EXERCISE REQUIREMENTS:
Give every line of the data again, exactly as it is written.

MATERIAL FOR THE TASK:
* * * *

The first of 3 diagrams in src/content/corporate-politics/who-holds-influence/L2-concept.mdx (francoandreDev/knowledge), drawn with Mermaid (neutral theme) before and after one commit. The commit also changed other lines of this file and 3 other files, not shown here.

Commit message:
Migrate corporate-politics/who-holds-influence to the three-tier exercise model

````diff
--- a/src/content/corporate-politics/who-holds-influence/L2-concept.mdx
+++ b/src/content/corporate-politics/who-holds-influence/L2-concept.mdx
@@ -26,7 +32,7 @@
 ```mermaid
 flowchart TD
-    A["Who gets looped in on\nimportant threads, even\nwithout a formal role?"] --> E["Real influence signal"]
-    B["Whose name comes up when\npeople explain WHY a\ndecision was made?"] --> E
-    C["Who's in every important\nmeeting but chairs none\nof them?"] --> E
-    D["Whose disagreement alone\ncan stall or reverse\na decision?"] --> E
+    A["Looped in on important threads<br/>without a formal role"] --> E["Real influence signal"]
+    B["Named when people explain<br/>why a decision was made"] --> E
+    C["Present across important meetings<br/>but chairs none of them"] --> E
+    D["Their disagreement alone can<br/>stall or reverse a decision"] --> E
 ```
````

* * * *

RESULT:
The first of 3 diagrams in src/content/corporate-politics/who-holds-influence/L2-concept.mdx (francoandreDev/knowledge), drawn with Mermaid (neutral theme) before and after one commit. The commit also changed other lines of this file and 3 other files, not shown here.

Commit message:
Migrate corporate-politics/who-holds-influence to the three-tier exercise model

````diff
--- a/src/content/corporate-politics/who-holds-influence/L2-concept.mdx
+++ b/src/content/corporate-politics/who-holds-influence/L2-concept.mdx
@@ -26,7 +32,7 @@
 ```mermaid
 flowchart TD
-    A["Who gets looped in on\nimportant threads, even\nwithout a formal role?"] --> E["Real influence signal"]
-    B["Whose name comes up when\npeople explain WHY a\ndecision was made?"] --> E
-    C["Who's in every important\nmeeting but chairs none\nof them?"] --> E
-    D["Whose disagreement alone\ncan stall or reverse\na decision?"] --> E
+    A["Looped in on important threads<br/>without a formal role"] --> E["Real influence signal"]
+    B["Named when people explain<br/>why a decision was made"] --> E
+    C["Present across important meetings<br/>but chairs none of them"] --> E
+    D["Their disagreement alone can<br/>stall or reverse a decision"] --> E
 ```
````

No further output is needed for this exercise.